**What to work on:**
Report only the number of lines in the following entries where the word "columns" occurs.
** Data records follows **
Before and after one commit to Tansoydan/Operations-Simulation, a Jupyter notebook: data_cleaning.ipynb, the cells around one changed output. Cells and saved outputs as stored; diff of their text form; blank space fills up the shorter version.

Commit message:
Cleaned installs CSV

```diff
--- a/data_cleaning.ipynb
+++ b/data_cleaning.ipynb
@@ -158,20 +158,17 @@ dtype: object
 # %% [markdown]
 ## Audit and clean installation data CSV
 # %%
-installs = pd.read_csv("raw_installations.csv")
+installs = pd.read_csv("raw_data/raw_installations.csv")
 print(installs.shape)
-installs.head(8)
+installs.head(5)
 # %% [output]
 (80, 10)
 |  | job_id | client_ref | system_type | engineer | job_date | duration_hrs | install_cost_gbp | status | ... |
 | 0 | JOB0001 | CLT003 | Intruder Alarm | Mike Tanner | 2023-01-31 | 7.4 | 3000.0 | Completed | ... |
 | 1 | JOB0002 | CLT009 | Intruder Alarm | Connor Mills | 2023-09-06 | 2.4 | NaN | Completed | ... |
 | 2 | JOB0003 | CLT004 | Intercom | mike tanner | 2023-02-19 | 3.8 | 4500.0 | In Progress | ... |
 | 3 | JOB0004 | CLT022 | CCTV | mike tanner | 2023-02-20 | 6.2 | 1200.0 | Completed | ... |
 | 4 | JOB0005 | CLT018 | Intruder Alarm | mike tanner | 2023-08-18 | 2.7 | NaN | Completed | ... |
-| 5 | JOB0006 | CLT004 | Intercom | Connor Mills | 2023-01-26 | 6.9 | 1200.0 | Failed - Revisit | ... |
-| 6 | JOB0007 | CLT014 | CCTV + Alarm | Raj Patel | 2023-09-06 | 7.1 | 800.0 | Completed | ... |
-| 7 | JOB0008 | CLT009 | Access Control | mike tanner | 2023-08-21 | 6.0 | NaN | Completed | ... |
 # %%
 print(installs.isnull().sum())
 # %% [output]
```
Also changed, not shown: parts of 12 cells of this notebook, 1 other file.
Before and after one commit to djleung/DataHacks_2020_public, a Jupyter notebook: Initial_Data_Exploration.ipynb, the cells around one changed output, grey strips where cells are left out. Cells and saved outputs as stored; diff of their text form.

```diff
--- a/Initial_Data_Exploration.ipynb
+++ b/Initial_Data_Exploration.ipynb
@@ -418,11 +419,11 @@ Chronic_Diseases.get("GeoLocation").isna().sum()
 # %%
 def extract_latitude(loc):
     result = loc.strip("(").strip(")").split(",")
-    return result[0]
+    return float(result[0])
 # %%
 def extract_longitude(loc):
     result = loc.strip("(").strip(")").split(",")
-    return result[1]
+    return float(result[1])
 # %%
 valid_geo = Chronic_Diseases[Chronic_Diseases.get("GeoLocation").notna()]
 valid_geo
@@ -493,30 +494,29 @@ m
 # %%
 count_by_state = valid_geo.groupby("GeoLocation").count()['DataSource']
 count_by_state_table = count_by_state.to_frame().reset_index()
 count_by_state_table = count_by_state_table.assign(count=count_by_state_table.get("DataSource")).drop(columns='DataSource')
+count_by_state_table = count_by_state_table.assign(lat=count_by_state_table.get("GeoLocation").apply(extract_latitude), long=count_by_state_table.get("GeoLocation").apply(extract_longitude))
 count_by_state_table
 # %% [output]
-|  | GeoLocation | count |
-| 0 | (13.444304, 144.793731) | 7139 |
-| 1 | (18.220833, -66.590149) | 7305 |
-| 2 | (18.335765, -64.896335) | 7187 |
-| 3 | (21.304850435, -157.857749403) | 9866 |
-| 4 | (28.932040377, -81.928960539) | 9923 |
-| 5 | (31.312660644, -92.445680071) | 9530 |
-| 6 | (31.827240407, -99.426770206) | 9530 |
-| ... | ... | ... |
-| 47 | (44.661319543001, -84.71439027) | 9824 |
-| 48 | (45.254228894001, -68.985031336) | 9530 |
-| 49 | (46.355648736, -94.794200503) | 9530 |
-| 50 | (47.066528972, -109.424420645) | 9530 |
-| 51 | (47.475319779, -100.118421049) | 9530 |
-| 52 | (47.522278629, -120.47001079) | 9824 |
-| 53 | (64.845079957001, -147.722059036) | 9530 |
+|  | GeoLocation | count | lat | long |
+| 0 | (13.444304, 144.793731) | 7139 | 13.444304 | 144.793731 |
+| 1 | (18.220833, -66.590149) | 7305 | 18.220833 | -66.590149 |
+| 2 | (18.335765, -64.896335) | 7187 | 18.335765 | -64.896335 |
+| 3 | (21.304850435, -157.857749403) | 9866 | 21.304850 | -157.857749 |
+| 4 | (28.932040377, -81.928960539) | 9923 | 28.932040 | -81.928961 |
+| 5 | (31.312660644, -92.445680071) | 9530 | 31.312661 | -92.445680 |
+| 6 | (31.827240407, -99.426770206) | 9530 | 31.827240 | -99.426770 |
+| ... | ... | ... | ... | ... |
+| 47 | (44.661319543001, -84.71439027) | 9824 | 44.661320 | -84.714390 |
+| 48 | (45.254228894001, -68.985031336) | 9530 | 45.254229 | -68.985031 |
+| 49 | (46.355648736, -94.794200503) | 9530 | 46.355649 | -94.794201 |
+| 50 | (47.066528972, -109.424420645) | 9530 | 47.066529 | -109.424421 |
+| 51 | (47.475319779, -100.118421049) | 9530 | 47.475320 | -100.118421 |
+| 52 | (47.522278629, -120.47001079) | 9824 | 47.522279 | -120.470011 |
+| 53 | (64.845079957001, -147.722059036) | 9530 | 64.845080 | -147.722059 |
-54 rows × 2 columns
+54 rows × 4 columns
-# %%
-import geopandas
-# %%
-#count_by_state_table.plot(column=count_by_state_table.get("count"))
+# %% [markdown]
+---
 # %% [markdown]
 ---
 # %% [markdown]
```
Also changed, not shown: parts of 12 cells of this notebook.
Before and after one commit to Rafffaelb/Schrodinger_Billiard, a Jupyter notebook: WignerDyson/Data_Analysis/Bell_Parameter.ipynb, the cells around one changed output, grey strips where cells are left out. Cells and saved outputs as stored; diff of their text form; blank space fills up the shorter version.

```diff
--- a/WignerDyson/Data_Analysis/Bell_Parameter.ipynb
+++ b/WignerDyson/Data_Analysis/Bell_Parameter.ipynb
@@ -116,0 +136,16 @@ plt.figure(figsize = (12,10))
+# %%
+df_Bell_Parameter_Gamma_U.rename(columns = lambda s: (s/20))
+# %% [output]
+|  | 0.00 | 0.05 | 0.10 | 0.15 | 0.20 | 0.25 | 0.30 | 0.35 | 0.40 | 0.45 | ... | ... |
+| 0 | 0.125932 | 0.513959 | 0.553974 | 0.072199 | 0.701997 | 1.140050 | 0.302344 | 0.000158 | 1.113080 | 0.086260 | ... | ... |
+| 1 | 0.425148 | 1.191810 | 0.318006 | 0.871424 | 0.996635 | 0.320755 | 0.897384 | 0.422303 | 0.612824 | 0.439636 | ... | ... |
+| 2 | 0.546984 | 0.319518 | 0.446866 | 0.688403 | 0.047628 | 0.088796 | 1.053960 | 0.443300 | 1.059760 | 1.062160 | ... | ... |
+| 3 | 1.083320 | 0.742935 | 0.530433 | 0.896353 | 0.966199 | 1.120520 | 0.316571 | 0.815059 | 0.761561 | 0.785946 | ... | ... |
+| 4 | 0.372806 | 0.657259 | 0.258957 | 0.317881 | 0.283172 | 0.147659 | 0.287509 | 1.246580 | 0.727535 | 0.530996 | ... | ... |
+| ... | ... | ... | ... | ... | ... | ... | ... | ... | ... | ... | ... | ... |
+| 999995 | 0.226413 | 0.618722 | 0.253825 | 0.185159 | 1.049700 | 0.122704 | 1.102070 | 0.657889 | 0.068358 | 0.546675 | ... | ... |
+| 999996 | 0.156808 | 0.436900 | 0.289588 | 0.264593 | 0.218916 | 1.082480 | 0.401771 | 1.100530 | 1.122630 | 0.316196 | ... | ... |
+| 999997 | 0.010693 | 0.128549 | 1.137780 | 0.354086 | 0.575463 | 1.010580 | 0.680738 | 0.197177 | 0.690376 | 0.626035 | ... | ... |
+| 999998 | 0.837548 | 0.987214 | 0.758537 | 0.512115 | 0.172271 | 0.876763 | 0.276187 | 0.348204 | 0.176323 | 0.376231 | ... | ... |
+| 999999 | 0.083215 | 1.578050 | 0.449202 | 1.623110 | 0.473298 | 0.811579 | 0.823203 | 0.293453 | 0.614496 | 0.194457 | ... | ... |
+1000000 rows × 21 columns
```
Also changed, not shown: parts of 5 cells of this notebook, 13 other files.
** End of Data records **
**Response to the exercise:**
5